As you may know, earlier this summer the Legislative Emergency Board passed a funding measure to help people who are still waiting for employment benefits.  Progress is being made in implementing that measure, and funds should be available soon. I do not have all the details on how individuals can apply for funds, but I do have an update about eligibility: 

To be eligible, a person must:

  1. Be a current resident of Oregon and 18 years or older.
  2. Be able to prove their identity and that they are an in-state resident.
  3. Attest that they are experiencing severe financial hardship due to the Governor’s executive orders 20-07 and/or 20-12 or indirectly due to these orders.
    1. These are the “Stay Home, Save Lives” orders that closed many restaurants and personal services to slow the spread of COVID-19. Many sectors – like personal transportation services – were indirectly affected by the orders and may have resulted in a significant loss of income.
  4. Have earned $4,000/month or less pre-tax prior to their income loss due to COVID-19.
  5. NOT be current on their unemployment payments:
    1. Current simply means they have received all payments for all weeks claimed except for their current claim week. Applicants should count base payments for traditional Unemployment Insurance and the Pandemic Unemployment Assistance program – not the $600 enhanced payment that ended July 31, 2020.
    2. They may be eligible if they never applied for or were denied unemployment or are stuck in adjudication.
    3. They may be eligible if they are not current on unemployment benefits and have since returned to work.

Employment Department Updates: 

OED recently got clarity from the US Department of Labor that they can define “gross earnings” which should help some PUA filers.  Last week the department had a webinar on the topic of “gross earnings” and their new “Benefits While You Wait” program, you can watch that webinar here.  

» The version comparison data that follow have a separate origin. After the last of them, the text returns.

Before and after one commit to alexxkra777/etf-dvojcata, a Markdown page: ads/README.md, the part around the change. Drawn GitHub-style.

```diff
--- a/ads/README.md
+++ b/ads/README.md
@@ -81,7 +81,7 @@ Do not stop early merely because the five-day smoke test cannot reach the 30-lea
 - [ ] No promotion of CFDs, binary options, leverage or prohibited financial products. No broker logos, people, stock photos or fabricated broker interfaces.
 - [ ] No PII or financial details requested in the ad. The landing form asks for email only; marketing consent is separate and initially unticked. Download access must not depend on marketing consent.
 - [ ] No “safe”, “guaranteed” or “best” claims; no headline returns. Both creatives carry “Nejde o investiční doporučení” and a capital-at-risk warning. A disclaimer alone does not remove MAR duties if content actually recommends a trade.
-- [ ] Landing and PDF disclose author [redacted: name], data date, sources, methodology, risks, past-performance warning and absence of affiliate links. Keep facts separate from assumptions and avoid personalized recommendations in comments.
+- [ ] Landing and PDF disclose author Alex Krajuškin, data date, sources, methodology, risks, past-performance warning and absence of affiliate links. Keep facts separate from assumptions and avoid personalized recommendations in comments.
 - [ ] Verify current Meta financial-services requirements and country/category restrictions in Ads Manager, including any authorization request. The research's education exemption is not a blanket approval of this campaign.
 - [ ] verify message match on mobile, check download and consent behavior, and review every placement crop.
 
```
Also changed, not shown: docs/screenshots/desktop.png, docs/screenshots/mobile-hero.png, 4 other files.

OED will be holding another Webinar on the PUA “gross earnings” change on Thursday August 13th.  You can register here.

PUA Webinar

Additional Resources

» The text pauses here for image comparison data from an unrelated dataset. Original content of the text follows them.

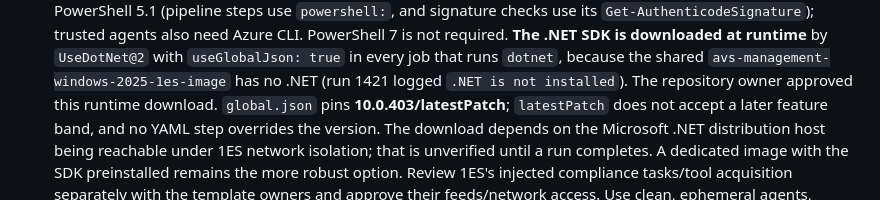
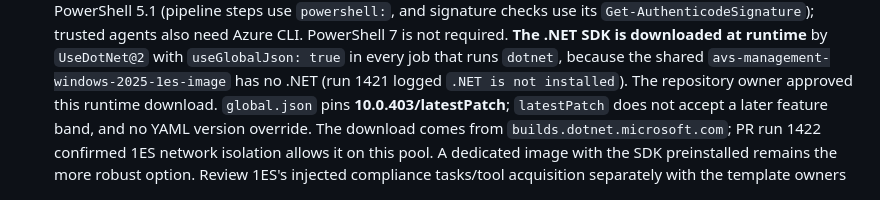
Before and after one commit to Azure/DatatypeChannels.ASB, a Markdown page: docs/azure-pipelines.md, the part around the change. GitHub-like rendering.

Commit message:
Record that PR run 1422 confirmed the runtime SDK download under 1ES network isolation

```diff
--- a/docs/azure-pipelines.md
+++ b/docs/azure-pipelines.md
@@ -281,10 +281,10 @@ Do not allow queue-time overrides of version or security variables.
    `avs-management-windows-2025-1es-image` has no .NET (run 1421 logged
    `.NET is not installed`). The repository owner approved this runtime download.
    `global.json` pins **10.0.403/latestPatch**; `latestPatch` does not accept a
-   later feature band, and no YAML step overrides the version. The download
-   depends on the Microsoft .NET distribution host being reachable under 1ES
-   network isolation; that is unverified until a run completes. A dedicated
-   image with the SDK preinstalled remains the more robust option. Review
+   later feature band, and no YAML version override. The download comes from
+   `builds.dotnet.microsoft.com`; PR run 1422 confirmed 1ES network isolation
+   allows it on this pool. A dedicated image with the SDK preinstalled remains the
+   more robust option. Review
    1ES's injected compliance tasks/tool acquisition separately with the template
    owners and approve their feeds/network access. Use clean, ephemeral agents,
    isolated between untrusted builds and trusted tests/releases. Workspace
```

Employers and Employees

Oregon Secretary of State’s business resources can be found at or you can email questions to Education Links

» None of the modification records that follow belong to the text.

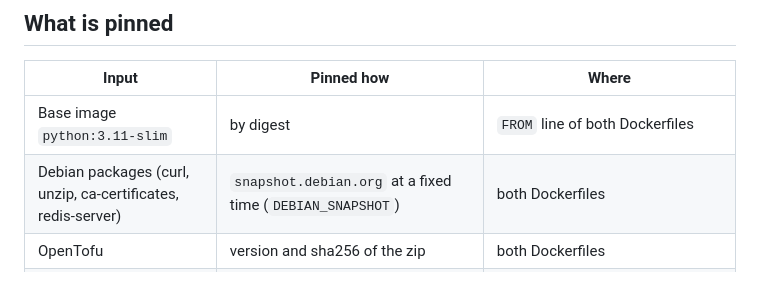
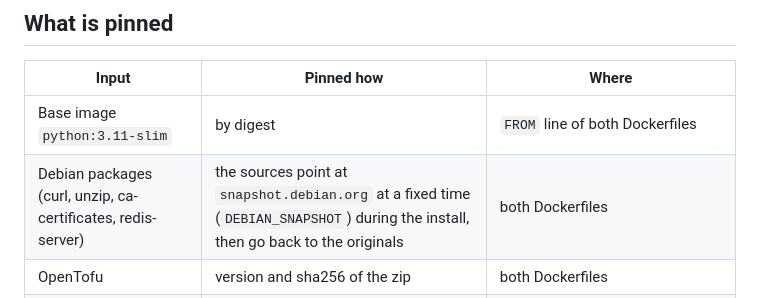
Before and after one commit to soqlab/Morrow, a Markdown page: docs/REPRODUCIBLE_BUILDS.md, the part around the change. Drawn GitHub-style.

Commit message:
Reproducible builds doc: how the Debian snapshot is applied

```diff
--- a/docs/REPRODUCIBLE_BUILDS.md
+++ b/docs/REPRODUCIBLE_BUILDS.md
@@ -13,7 +13,7 @@ This page covers how it works, how to check a release yourself, and what is not
 | Input | Pinned how | Where |
 |---|---|---|
 | Base image `python:3.11-slim` | by digest | `FROM` line of both Dockerfiles |
-| Debian packages (curl, unzip, ca-certificates, redis-server) | `snapshot.debian.org` at a fixed time (`DEBIAN_SNAPSHOT`) | both Dockerfiles |
+| Debian packages (curl, unzip, ca-certificates, redis-server) | the sources point at `snapshot.debian.org` at a fixed time (`DEBIAN_SNAPSHOT`) during the install, then go back to the originals | both Dockerfiles |
 | OpenTofu | version and sha256 of the zip | both Dockerfiles |
 | Python packages, transitives included | every file by sha256, installed with `--require-hashes --no-deps --only-binary :all:` | `backend/requirements*.lock` |
 | pip, setuptools, wheel in the image | by sha256 | `backend/requirements-bootstrap.lock` |
```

Local Government

Utilities Assistance

Food and Housing Assistance



Oregon Health Authority


View Past Updates, Share and Subscribe: 

If there was COVID-related information in a past newsletter that you want to go back to, but find you’ve deleted it, you can always go to my legislative website (, click on “News and Information,” and you’ll find them all there. You can also share this site with your friends and loved ones, so they can view past newsletters, and subscribe to future updates.  

Susan after Session

It was a super tiring 18 hour day, but I’m proud of the work my colleagues and I accomplished yesterday!

Yours truly,

Representative Susan McLain

Representative Susan McLain
House District 29

email: I phone: 503-986-1429
address: 900 Court St NE, H-376, Salem, OR 97301